Two weeks after the deadly tsunami ravaged scores of communities, some people in Sri Lanka say they are ready to rebuild and get on with their lives. But with destruction so widespread and aid largely directed at emergency medical care, few know where to begin.
Nandini Fernando and her extended family are sifting through piles of debris, trying to find pieces of their former homes to salvage. The family owned three houses in the coastal town of Moratuwa, approximately 90 kilometers south of Sri Lanka's capital.
Like millions of people across the Indian Ocean region, Ms. Fernando has her own story to tell of the moment the tsunami struck.
"This was my house, she says, we had three rooms and a kitchen. When the water came in, five of us were here, including three kids. When the water came up to neck level, we ran away," she said.
Visible around the curve of the beach in Moratuwa is the capital Colombo, home to an industrial port and tens of thousands of others who were spared from the tsunami's wrath. More than 30,000 people across the country died.
Despite being hit by the wave, residents of Moratuwa consider themselves lucky. Just two people died in the tsunami here. Since it is so near the capital, its residents say they are not suffering from the same health threats, such as a lack of drinking water and food, affecting so many other communities. Most are now living in nearby schools being used as refugee centers.

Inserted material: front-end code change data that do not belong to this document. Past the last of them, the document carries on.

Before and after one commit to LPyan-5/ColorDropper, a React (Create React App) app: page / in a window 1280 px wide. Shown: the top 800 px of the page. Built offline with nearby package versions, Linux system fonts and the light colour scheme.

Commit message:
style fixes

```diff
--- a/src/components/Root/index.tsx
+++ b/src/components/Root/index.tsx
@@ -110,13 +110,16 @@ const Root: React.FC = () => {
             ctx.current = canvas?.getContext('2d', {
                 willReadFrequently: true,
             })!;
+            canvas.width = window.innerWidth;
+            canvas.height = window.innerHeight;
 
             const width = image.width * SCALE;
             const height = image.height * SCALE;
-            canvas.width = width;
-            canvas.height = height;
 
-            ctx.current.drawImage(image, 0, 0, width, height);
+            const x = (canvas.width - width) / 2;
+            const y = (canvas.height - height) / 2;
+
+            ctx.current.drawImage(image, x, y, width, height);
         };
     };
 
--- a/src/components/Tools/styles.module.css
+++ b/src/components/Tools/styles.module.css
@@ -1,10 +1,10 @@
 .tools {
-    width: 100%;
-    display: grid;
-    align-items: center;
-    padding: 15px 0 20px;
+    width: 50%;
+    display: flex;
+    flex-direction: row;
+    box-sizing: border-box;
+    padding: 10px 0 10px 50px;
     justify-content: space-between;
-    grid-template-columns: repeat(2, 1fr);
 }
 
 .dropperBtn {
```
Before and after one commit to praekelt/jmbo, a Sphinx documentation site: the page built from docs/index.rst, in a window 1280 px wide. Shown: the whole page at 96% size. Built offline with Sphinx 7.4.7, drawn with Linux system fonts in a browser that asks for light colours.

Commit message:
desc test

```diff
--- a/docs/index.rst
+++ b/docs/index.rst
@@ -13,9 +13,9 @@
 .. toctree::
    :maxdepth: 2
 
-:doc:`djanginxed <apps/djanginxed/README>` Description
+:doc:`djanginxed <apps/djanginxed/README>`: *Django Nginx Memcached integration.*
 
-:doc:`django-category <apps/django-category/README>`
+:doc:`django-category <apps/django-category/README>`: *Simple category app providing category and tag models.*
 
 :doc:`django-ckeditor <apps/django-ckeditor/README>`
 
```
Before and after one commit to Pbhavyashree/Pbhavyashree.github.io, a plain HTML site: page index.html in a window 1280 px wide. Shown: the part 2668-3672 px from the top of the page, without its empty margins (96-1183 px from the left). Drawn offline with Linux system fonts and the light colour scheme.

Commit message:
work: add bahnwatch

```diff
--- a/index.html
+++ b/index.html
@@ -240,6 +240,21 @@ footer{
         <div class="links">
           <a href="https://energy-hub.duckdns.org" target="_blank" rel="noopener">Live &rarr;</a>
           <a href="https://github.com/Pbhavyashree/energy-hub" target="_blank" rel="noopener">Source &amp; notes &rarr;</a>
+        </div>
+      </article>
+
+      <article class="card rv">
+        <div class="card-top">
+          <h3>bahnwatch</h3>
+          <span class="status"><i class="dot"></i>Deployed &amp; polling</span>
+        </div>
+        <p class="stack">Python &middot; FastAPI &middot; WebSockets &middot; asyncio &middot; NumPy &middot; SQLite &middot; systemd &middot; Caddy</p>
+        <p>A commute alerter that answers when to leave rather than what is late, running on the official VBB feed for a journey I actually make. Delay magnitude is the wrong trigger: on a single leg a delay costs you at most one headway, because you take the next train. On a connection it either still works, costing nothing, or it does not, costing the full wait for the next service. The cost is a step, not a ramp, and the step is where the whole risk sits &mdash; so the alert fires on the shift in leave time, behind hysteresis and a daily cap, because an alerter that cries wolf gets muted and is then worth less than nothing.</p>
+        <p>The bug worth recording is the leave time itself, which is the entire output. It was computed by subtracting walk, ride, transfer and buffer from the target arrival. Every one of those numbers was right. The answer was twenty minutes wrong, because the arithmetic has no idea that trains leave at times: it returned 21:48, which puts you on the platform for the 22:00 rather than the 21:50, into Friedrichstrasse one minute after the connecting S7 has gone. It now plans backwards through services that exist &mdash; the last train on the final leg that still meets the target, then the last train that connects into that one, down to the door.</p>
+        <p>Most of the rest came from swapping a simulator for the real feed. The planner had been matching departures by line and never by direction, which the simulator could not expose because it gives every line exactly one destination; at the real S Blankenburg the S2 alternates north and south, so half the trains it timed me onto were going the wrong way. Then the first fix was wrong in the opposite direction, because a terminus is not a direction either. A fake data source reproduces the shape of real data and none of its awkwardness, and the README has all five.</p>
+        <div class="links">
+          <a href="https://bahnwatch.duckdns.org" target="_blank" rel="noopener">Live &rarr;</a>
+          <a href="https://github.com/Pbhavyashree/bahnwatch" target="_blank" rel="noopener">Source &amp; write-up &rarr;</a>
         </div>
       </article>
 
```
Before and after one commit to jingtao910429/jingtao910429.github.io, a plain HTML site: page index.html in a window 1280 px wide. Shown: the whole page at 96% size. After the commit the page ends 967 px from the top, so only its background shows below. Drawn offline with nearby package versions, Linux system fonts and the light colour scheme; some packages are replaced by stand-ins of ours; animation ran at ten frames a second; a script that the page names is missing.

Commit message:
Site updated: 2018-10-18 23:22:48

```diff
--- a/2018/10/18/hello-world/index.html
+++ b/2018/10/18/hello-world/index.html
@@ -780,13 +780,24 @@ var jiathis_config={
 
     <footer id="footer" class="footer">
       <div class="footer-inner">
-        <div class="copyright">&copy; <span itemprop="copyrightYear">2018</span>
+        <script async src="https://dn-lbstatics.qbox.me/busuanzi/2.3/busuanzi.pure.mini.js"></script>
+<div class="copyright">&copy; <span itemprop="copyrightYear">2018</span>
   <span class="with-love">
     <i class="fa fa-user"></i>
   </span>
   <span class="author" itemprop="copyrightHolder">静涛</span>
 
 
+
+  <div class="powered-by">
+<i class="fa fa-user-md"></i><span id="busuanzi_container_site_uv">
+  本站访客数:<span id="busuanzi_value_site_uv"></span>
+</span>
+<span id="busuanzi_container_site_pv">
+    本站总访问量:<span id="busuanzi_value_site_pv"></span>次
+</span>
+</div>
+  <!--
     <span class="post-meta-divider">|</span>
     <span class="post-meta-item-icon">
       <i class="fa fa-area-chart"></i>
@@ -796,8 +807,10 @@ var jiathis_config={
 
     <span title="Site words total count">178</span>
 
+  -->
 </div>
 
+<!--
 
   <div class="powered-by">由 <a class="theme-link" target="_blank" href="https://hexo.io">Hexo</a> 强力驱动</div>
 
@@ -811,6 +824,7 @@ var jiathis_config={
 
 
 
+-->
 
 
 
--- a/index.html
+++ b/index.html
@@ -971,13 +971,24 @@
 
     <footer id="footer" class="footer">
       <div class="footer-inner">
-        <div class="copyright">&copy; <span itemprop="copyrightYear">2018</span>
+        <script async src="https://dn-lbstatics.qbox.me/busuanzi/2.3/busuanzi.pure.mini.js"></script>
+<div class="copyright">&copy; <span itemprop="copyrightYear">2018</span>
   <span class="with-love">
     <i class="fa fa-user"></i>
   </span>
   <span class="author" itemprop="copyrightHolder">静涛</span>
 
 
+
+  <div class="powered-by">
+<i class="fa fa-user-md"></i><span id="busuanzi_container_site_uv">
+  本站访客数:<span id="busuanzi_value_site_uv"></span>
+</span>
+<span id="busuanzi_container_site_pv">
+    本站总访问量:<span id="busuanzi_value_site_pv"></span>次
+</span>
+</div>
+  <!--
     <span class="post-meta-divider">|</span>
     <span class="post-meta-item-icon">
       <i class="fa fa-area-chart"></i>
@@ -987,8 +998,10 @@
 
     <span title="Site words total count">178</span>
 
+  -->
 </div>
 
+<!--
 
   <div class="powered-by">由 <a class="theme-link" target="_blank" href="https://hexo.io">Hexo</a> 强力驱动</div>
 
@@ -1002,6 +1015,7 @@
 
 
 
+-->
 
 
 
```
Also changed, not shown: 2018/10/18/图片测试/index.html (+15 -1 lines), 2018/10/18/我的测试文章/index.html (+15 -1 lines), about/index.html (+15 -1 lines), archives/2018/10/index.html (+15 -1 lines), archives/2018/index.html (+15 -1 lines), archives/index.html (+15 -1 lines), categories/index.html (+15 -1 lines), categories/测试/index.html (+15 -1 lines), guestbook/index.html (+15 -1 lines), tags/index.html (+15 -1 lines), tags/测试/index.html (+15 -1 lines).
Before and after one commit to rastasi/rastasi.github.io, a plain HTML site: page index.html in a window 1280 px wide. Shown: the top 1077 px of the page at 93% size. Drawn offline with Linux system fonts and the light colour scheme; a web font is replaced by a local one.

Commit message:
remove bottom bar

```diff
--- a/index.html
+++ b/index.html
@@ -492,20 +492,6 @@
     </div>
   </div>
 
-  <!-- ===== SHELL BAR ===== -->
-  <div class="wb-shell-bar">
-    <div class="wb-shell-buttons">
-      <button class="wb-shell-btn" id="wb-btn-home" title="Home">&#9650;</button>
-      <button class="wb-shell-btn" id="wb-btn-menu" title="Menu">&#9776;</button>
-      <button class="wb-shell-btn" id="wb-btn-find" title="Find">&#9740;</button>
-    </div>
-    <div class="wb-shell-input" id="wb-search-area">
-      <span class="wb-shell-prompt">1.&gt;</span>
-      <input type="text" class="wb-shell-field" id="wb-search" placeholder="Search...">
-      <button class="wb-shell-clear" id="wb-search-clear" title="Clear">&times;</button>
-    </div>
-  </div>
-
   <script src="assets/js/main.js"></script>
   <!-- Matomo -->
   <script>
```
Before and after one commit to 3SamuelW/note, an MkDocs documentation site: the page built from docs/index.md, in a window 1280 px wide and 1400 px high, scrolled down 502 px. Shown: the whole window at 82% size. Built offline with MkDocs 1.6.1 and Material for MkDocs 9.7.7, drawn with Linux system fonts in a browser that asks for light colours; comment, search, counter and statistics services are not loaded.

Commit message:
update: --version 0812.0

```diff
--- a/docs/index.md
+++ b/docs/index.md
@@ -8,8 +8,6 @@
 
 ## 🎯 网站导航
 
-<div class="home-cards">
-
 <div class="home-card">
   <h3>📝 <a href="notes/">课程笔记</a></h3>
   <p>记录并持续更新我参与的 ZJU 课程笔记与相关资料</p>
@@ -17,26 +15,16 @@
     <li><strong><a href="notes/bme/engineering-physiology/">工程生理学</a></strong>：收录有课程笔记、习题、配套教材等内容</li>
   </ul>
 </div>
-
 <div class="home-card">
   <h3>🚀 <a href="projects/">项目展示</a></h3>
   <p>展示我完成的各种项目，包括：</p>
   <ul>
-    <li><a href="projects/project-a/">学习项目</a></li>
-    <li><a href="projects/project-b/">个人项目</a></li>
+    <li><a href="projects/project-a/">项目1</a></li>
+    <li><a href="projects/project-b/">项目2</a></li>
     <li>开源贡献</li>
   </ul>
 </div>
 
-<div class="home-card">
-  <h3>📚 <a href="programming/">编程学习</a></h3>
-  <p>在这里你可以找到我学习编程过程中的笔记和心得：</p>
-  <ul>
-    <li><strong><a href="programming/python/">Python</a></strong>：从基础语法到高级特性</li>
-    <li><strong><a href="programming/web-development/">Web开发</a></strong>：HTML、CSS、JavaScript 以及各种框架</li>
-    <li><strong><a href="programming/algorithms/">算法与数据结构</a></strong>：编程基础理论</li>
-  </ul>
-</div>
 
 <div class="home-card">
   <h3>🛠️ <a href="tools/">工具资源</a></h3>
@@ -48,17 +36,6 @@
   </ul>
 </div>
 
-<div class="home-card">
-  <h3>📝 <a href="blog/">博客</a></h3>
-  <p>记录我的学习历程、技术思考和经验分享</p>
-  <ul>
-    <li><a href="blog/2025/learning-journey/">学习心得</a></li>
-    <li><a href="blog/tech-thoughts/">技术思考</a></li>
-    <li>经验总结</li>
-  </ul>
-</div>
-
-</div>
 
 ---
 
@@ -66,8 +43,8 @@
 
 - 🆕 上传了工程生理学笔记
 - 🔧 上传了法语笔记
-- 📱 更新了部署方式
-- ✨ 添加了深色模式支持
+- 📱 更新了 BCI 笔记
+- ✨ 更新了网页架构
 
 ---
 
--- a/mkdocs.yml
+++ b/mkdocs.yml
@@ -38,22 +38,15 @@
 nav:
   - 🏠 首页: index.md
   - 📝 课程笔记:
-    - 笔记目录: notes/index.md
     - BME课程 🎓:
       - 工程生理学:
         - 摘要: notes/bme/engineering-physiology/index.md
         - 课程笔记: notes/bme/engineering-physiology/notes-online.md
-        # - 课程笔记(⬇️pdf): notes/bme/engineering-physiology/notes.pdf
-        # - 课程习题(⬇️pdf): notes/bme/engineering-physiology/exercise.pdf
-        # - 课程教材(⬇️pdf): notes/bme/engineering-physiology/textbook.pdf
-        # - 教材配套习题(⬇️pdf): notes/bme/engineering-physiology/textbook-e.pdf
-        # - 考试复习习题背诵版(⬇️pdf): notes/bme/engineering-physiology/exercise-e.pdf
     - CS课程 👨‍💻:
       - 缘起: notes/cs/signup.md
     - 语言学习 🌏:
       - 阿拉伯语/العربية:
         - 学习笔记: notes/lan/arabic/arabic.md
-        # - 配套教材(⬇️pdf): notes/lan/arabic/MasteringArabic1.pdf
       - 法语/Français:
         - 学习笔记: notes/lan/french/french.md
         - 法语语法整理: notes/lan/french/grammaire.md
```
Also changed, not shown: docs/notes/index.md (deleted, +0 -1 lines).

But that is the only assistance the residents of Moratuwa have received. They say they need more help from the government if they are going to restart their lives.
Sitting amidst the rubble lining the shore is 32-year-old Arunkumara Pereis. He is simply staring at the remains of his house, located just over a sea wall about 20 meters from the water.
Like many people in the village, Mr. Pereis would like to put the tsunami behind him and rebuild his home. But the task of rebuilding may foretell of other difficulties yet to be discussed, such as property rights and whether the government will help move displaced communities.
He said, the government has forbidden the people of Moratuwa from rebuilding their houses here, near the sea. So he has to rebuild somewhere else. But he does not own any land, so he has no idea what to do.
Twenty-five year-old D.D. Nishantha first heard about the tsunami on television, when local news carried images of parts of eastern Sri Lanka where the wave had already struck. No one apparently thought to warn communities in the southern parts of the country, struck by the wave roughly an hour later.
Like many in Moratuwa, Mr. Nishantha is a carpenter, a profession likely to face a high demand following the tragedy. But he says he is not interested in making money.
He said after the waves destroyed their homes, no one has any money. Everyone is a carpenter or house builder. If anyone needs help, he says he will help them without charging. He does not want to charge anyone affected by the tsunami.